If you’re retired and your only income is a state pension and pension credits, the official receiver won’t order you to pay anything after your bankruptcy.
If you get any other income on top of your state pension and pension credits, for example a private pension, you may have to make payments after your bankruptcy.
The official receiver will check your pension and other income and your living costs. If you have any money left over after you’ve paid your essential household costs, the official receiver will set up an income payment arrangement (IPA) where you make monthly payments for three years. This happens in around 1 in 5 bankruptcies. (Source Insolvency Service figures 2012-14).
An IPA should be set at an affordable amount, and you can ask for it to be changed if your circumstances change. The payments are made to the official receiver or a ‘trustee’ they appoint. If you don’t make the IPA payments, the official receiver can take court action.
Making pension fund payments after bankruptcy
If you're paying into a company pension, the official receiver will usually take these payments into account when working out if you need to pay anything after your bankruptcy. You may be asked to reduce the payments to the minimum amount until you’re discharged from bankruptcy.

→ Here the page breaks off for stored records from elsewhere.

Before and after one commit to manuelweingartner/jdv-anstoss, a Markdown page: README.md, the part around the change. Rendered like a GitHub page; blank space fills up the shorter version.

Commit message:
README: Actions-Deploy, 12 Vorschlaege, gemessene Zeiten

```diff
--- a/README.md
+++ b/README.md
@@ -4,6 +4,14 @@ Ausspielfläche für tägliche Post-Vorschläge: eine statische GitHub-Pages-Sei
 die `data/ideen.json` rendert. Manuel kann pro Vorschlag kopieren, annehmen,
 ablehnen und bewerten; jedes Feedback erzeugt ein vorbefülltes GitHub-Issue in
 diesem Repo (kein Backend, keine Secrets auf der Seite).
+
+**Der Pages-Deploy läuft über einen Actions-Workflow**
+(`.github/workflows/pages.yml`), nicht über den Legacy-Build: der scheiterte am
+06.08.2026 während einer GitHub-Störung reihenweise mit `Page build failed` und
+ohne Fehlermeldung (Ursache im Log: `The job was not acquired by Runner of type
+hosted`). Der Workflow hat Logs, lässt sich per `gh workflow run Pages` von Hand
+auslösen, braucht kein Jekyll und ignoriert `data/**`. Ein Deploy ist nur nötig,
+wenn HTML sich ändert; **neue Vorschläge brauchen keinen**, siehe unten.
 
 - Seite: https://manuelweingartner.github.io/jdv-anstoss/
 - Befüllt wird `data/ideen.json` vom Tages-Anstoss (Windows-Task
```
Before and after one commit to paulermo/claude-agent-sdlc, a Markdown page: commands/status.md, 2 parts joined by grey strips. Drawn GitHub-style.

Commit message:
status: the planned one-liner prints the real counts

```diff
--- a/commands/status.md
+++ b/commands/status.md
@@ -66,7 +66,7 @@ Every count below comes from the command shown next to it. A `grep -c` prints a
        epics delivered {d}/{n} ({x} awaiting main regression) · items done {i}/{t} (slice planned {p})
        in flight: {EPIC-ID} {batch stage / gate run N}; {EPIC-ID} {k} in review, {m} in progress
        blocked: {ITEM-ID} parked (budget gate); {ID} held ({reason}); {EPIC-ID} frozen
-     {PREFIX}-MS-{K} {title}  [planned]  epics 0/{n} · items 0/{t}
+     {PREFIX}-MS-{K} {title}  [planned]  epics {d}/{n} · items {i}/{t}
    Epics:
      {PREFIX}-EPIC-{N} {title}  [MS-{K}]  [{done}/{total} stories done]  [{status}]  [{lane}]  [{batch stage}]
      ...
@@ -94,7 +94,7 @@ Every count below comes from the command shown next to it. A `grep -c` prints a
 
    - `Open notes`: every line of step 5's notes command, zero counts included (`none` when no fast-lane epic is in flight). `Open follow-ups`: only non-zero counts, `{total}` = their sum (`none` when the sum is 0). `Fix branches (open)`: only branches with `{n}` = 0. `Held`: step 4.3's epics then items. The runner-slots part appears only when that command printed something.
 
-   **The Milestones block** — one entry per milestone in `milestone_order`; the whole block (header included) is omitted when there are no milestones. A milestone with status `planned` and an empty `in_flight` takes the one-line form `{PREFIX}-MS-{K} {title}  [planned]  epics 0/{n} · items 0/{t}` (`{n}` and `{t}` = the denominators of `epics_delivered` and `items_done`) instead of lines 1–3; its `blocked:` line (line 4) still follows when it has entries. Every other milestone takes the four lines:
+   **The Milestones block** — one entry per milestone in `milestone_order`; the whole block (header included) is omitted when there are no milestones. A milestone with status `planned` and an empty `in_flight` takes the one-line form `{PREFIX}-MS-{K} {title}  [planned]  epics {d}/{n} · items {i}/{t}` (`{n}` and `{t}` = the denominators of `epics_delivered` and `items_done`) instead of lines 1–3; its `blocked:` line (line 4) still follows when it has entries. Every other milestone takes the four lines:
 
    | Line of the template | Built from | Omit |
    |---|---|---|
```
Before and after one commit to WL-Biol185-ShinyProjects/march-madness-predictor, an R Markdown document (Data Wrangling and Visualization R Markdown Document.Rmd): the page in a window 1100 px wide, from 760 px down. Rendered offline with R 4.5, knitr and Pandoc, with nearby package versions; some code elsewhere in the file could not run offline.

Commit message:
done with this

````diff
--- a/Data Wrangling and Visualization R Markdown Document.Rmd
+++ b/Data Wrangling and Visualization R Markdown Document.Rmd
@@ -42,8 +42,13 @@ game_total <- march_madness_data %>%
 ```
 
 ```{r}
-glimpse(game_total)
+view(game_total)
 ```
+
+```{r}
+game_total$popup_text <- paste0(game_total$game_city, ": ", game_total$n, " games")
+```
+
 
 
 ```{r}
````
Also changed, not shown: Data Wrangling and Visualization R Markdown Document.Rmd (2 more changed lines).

The official receiver may not allow you to continue paying into a private pension while you’re bankrupt, but you can start your payments again once you’re discharged.